It’s 1918. The world is in the grip of a global pandemic. Spanish flu has even arrived in rural America but that’s not playing on Pearl’s mind. As portrayed by Mia Goth, Pearl is an isolated farm girl with stardom in her eyes. Siphoning off money to feed her cinema habit, her Germanic mother has nothing but withering disdain for her daughter when she should be sacrificing herself to running their farm and nursing her crippled father.
… is a curious case of mixed fortune and grasping ambition.
However, from its opening strings and the score’s low register brass section, Pearl is a film that positively screams at you that nothing is ok. With its forties style typography and densely saturated 1050s colour palette, Ti West’s latest addition to his X series is a deliberate mess of homages and borrowings.
As Pearl strikes up a casual relationship with the town’s projectionist and chats to her sister-in-law Mitzi, this a deliberately one-note film. Pearl is plainly and patently bonkers. Bad stuff is about to go down and every inflexion is telegraphed well ahead with the subtlety of a fluorescent pitchfork.
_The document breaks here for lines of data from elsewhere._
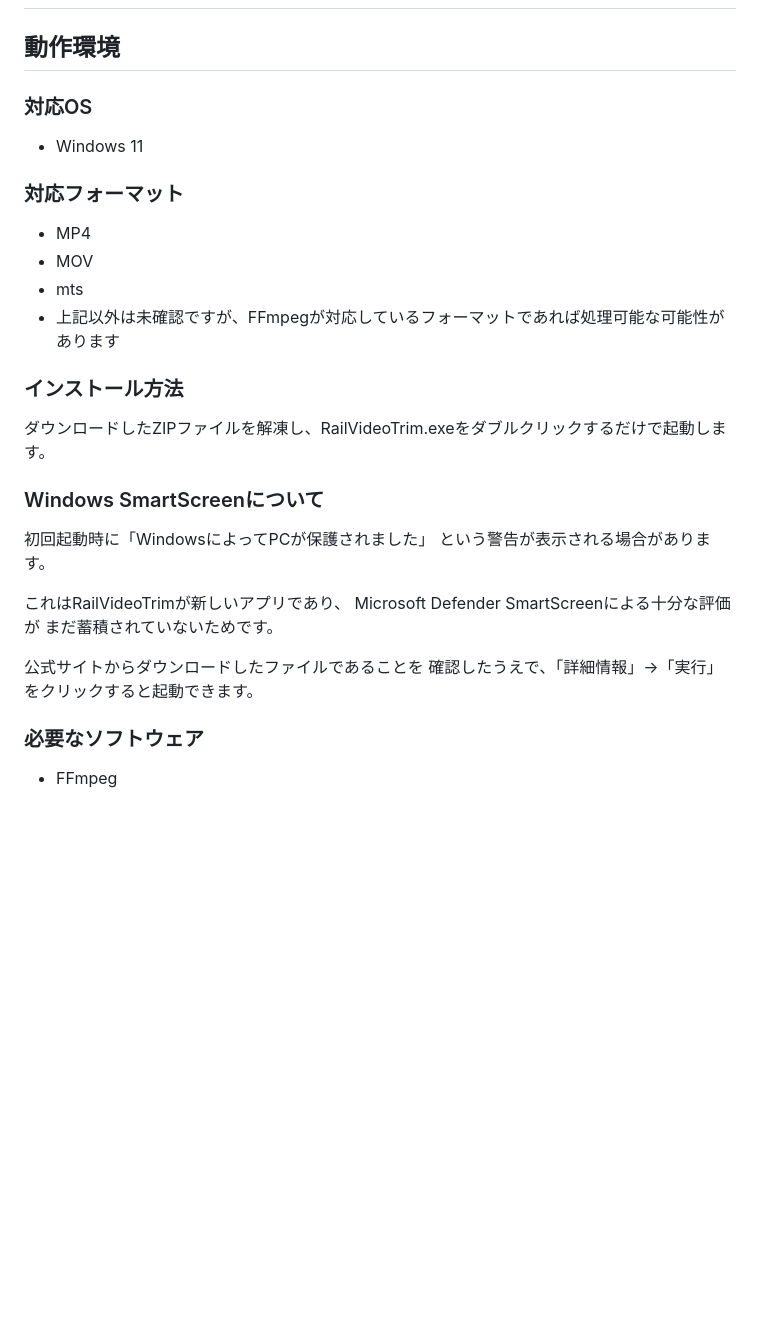
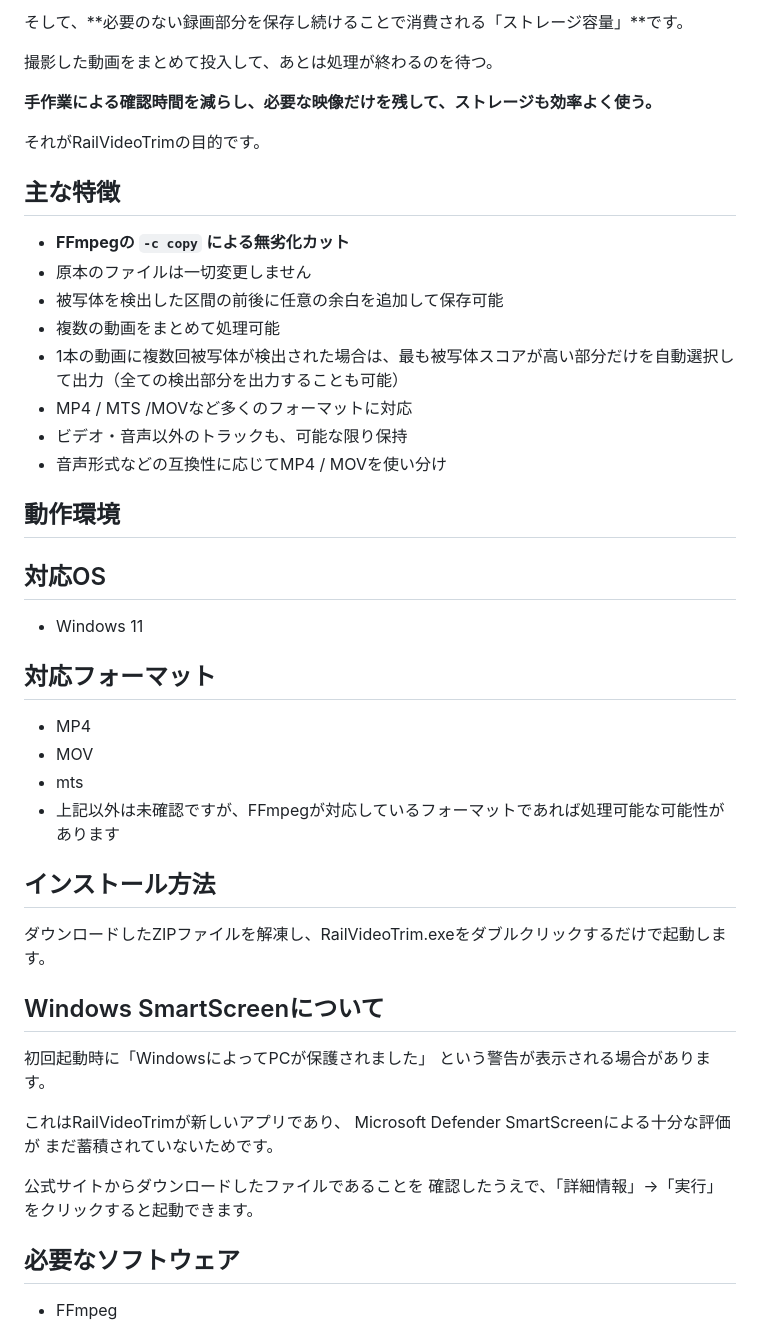
Before and after one commit to battleheater/RailVideoTrim, a Markdown page: README.md, the part around one of its changes. Drawn GitHub-style; blank space fills up the shorter version.

Commit message:
Revise README.md for version 1.2.0 updates
Updated README.md to include versioning, improved Japanese and English sections, and clarified features and installation instructions.

```diff
--- a/README.md
+++ b/README.md
@@ -9,10 +80,31 @@
+そして、**必要のない録画部分を保存し続けることで消費される「ストレージ容量」**です。
+
+撮影した動画をまとめて投入して、あとは処理が終わるのを待つ。
+
+**手作業による確認時間を減らし、必要な映像だけを残して、ストレージも効率よく使う。**
+
+それがRailVideoTrimの目的です。
+
+
+## 主な特徴
+
+* **FFmpegの `-c copy` による無劣化カット**
+* 原本のファイルは一切変更しません
+* 被写体を検出した区間の前後に任意の余白を追加して保存可能
+* 複数の動画をまとめて処理可能
+* 1本の動画に複数回被写体が検出された場合は、最も被写体スコアが高い部分だけを自動選択して出力（全ての検出部分を出力することも可能）
+* MP4 / MTS /MOVなど多くのフォーマットに対応
+* ビデオ・音声以外のトラックも、可能な限り保持
+* 音声形式などの互換性に応じてMP4 / MOVを使い分け
+
+
 ## 動作環境
 
-### 対応OS
+## 対応OS
 
 * Windows 11
 
-### 対応フォーマット
+## 対応フォーマット
 
 * MP4
 * MOV
@@ -20,11 +112,11 @@
 * 上記以外は未確認ですが、FFmpegが対応しているフォーマットであれば処理可能な可能性があります
 
 
-### インストール方法
+## インストール方法
 
 ダウンロードしたZIPファイルを解凍し、RailVideoTrim.exeをダブルクリックするだけで起動します。
 
-### Windows SmartScreenについて
+## Windows SmartScreenについて
 
 初回起動時に「WindowsによってPCが保護されました」
 という警告が表示される場合があります。
@@ -36,7 +128,7 @@ Microsoft Defender SmartScreenによる十分な評価が
 公式サイトからダウンロードしたファイルであることを
 確認したうえで、「詳細情報」→「実行」をクリックすると起動できます。
 
-### 必要なソフトウェア
+## 必要なソフトウェア
 
 * FFmpeg
 
```
Also changed, not shown: other parts of README.md (+77 -6 lines).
And normally, this would be a fatal death blow for any film less convinced of its premise – but not Pearl.
Steamrollering towards a local dance audition that could parachute Pearl to a different future, Hitchcock’s Psycho is ready to take over where The Wizard of Oz left off. Whilst Pearl’s Texas may not be Kansas, Mia Goth is completely possessed by her sense of destiny. Wild-eyed and smiling beatifically whenever the situation calls for it, her performance harks back to a Betty Davis on the prowl, nervously looking for affirmation in everyone she terrifies. Wrestling with whether she’s a “good person”, America’s well-documented need for external validation gets brushed with a brick when she realises that the farm she so desperately wants to escape is the only place that will support her version of reality.
With red flags having been constantly waived by this point, this isn’t a film for surprises but that is its clever conceit. By not attempting to withhold anything from you, you will ultimately crave any kind of hidden secret that Pearl, the film, will delight in denying you.
Sitting through the credits, I have to admit Pearl is one of the most tonally challenging films I’ve watched in a long, long time. From the direction, the score, the scoring and the script, it sails right on the edge of parody without ever capsizing over into it.
See Pearl. Let her knowingly frustrate you. It’ll be worth it.